Work to complete:
Pick out the lines in the listing below that contain the word "usernameController" and copy them.

Entries provided:
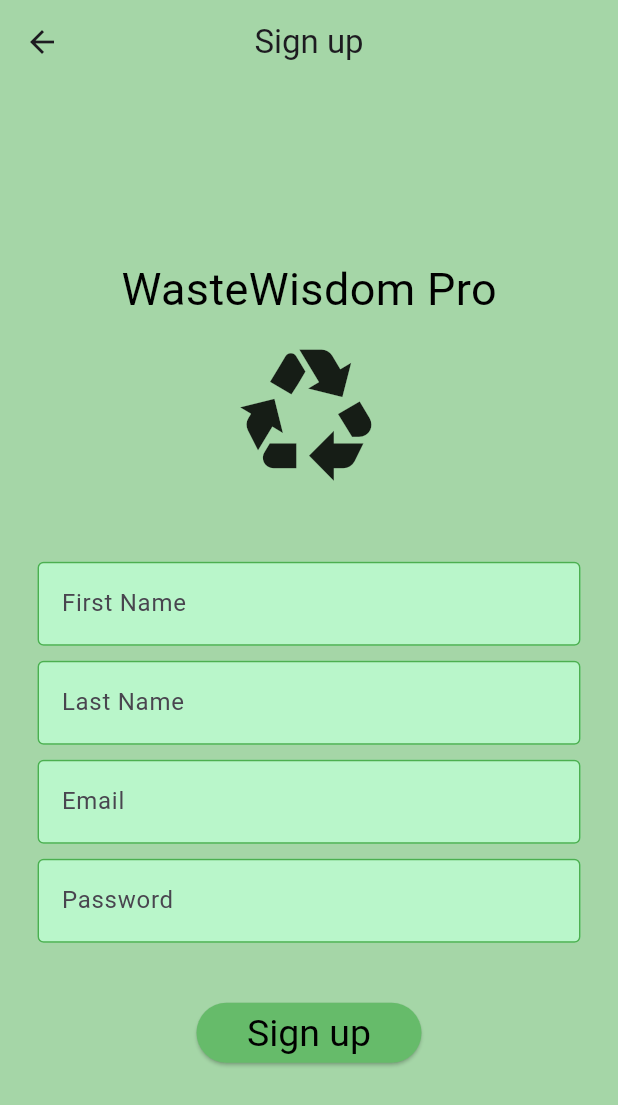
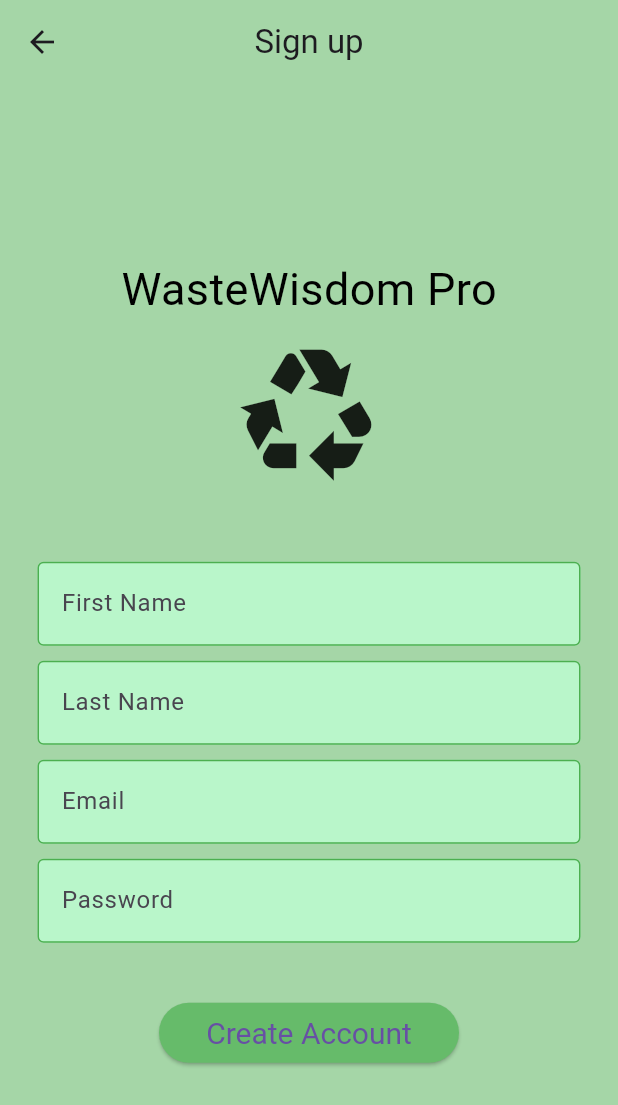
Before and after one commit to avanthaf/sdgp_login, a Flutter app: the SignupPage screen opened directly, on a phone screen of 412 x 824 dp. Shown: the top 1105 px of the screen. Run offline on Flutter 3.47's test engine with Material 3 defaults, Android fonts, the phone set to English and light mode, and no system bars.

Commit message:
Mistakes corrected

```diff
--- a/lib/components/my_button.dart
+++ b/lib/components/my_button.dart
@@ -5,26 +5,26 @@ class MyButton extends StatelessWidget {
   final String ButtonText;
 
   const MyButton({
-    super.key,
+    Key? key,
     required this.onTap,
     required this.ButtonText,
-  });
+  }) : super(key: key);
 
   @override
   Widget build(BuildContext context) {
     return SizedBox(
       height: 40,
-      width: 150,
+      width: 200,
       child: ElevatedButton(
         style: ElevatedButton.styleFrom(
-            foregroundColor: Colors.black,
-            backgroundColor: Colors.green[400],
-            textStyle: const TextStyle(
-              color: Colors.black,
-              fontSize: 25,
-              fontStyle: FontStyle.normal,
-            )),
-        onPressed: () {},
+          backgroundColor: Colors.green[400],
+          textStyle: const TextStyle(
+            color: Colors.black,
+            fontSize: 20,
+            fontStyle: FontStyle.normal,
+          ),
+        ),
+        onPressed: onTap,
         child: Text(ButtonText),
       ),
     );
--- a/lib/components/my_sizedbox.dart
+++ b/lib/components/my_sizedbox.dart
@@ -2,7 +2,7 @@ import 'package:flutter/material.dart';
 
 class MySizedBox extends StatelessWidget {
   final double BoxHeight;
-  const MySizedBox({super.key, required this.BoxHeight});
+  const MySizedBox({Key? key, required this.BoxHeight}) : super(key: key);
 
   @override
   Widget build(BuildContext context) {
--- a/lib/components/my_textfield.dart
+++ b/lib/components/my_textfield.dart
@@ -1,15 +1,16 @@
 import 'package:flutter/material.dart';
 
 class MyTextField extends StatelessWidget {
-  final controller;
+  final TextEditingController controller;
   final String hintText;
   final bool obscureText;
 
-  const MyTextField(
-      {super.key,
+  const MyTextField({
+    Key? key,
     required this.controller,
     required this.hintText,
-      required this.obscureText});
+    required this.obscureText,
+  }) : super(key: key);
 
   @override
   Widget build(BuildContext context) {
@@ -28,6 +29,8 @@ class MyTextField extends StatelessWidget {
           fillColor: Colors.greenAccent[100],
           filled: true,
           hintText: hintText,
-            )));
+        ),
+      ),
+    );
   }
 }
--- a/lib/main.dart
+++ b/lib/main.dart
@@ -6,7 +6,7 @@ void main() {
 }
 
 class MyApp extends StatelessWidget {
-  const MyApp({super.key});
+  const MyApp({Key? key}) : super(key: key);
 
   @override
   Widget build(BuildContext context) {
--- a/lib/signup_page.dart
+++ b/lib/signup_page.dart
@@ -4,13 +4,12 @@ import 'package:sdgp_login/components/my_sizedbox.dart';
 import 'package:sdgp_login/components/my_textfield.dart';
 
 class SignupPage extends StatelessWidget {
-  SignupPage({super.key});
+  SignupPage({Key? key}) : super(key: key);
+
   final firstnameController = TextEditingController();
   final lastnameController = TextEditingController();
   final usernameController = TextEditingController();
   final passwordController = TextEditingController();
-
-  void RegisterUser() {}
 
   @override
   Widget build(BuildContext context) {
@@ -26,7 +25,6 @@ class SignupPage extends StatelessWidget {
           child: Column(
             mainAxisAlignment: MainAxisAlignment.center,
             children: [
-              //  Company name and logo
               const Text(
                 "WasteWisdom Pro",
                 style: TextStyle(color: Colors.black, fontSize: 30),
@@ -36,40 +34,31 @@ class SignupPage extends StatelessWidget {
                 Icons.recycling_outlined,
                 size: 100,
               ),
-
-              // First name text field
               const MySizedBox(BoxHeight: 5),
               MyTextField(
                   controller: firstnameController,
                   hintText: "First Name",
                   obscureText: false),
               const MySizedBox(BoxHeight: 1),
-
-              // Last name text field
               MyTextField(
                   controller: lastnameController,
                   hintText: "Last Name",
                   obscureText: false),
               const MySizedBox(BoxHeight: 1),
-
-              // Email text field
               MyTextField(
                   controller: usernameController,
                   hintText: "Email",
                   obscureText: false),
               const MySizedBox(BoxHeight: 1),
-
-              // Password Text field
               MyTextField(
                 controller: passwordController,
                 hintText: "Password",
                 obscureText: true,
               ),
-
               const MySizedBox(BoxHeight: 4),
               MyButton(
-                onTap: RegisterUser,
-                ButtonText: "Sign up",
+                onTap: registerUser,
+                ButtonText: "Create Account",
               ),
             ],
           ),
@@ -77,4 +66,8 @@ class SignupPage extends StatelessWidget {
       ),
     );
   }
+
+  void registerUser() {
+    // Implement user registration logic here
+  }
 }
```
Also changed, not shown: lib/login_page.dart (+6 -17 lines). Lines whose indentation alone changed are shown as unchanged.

Answer section:
   final usernameController = TextEditingController();
                   controller: usernameController,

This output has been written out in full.